Gather, from the data below, each line in which the word "Code" occurs.
Input data Start Marker
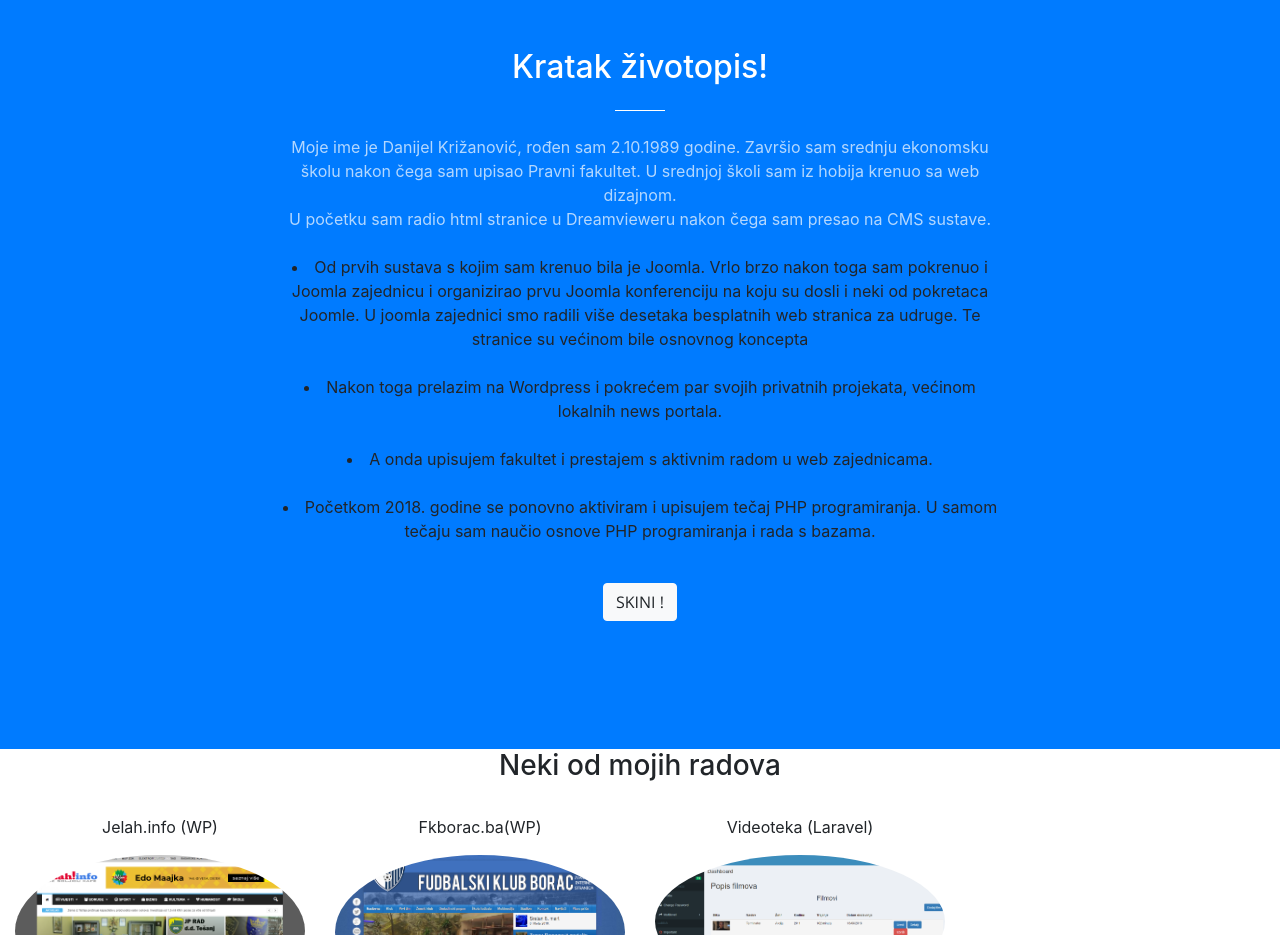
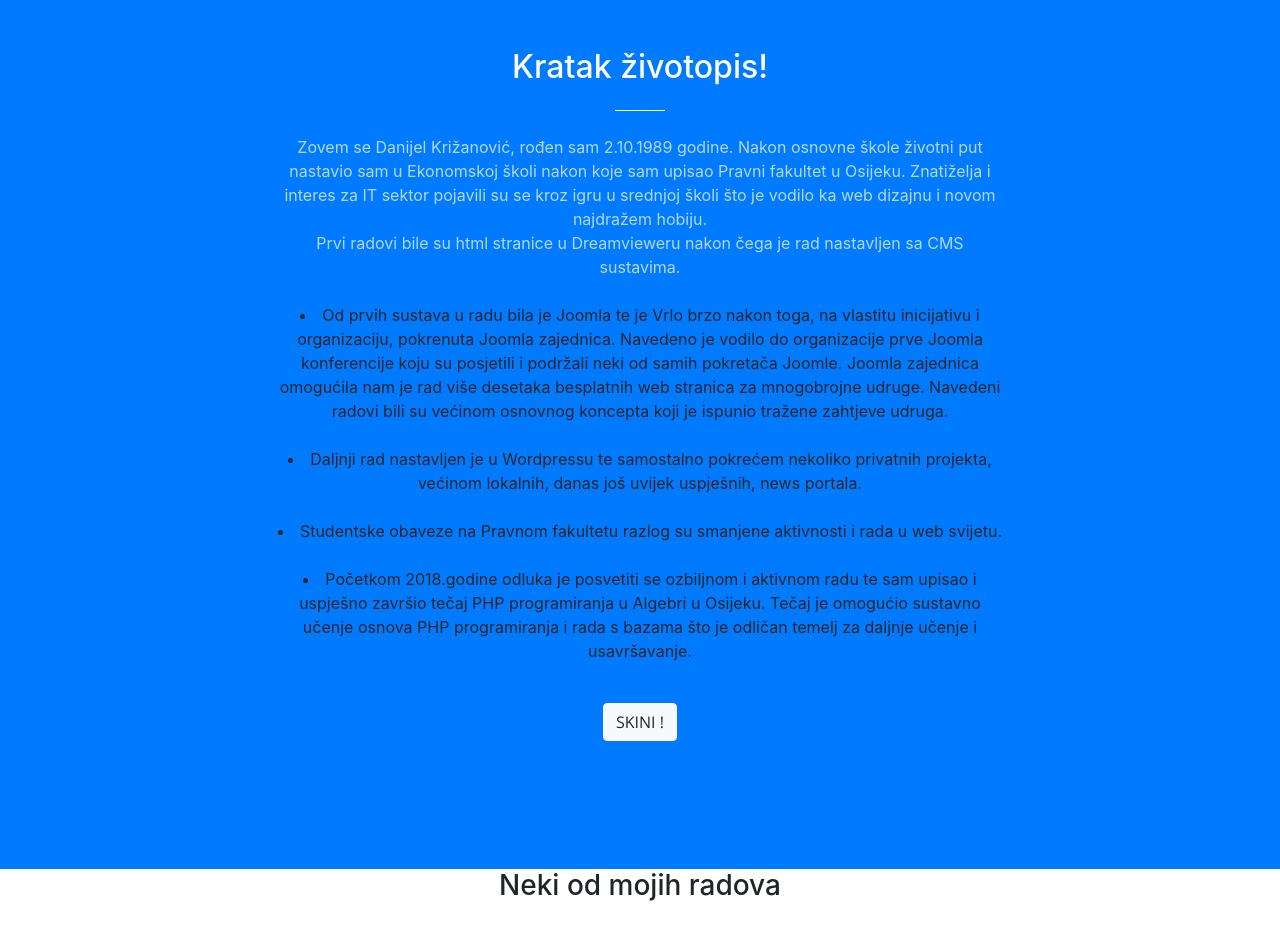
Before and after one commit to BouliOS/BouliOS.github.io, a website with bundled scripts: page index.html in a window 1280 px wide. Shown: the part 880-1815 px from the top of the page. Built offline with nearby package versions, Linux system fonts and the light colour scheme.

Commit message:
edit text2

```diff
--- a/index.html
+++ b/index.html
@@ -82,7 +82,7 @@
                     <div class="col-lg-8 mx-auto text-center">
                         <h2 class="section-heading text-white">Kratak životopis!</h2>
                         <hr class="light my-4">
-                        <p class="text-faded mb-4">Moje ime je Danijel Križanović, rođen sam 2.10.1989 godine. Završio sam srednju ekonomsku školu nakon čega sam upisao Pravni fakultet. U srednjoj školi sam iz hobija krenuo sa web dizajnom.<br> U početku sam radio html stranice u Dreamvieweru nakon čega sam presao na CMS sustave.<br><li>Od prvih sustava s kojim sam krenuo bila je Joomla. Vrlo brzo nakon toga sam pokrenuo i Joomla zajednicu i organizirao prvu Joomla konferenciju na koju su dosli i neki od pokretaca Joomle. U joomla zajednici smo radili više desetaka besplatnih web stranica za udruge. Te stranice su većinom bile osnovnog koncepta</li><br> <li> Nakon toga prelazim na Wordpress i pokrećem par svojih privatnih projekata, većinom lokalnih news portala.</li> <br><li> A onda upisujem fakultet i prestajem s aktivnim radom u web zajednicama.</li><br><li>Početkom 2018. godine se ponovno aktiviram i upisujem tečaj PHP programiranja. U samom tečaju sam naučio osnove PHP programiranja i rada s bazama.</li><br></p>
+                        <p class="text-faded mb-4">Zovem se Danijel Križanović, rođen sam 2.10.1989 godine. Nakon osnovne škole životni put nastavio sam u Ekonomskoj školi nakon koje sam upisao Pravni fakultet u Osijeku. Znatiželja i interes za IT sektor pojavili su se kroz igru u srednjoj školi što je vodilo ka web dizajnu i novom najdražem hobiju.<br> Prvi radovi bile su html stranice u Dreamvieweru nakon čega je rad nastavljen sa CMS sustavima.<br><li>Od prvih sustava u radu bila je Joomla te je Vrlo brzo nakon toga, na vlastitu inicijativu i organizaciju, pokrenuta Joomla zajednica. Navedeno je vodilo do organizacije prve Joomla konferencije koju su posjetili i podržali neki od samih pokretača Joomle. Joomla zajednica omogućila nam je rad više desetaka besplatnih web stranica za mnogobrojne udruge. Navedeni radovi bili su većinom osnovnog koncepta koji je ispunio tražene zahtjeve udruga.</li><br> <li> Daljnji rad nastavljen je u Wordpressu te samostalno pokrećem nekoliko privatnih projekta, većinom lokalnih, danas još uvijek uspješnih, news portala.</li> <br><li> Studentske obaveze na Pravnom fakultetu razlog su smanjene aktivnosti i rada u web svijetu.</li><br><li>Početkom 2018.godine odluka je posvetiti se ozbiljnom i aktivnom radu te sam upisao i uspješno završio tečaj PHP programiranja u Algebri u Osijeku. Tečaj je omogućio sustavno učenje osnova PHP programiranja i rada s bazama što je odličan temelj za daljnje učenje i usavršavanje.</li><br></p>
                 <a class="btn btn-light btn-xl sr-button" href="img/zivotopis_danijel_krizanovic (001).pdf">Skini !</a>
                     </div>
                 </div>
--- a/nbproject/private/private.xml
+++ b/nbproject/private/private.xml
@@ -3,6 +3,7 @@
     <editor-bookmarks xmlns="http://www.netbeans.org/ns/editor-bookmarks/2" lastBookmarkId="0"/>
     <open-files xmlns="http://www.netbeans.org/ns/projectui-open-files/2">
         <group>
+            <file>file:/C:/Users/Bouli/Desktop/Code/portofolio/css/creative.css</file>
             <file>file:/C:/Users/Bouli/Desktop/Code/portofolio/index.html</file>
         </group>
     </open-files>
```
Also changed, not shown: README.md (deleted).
Input data End Marker
Final answer:
+            <file>file:/C:/Users/Bouli/Desktop/Code/portofolio/css/creative.css</file>
             <file>file:/C:/Users/Bouli/Desktop/Code/portofolio/index.html</file>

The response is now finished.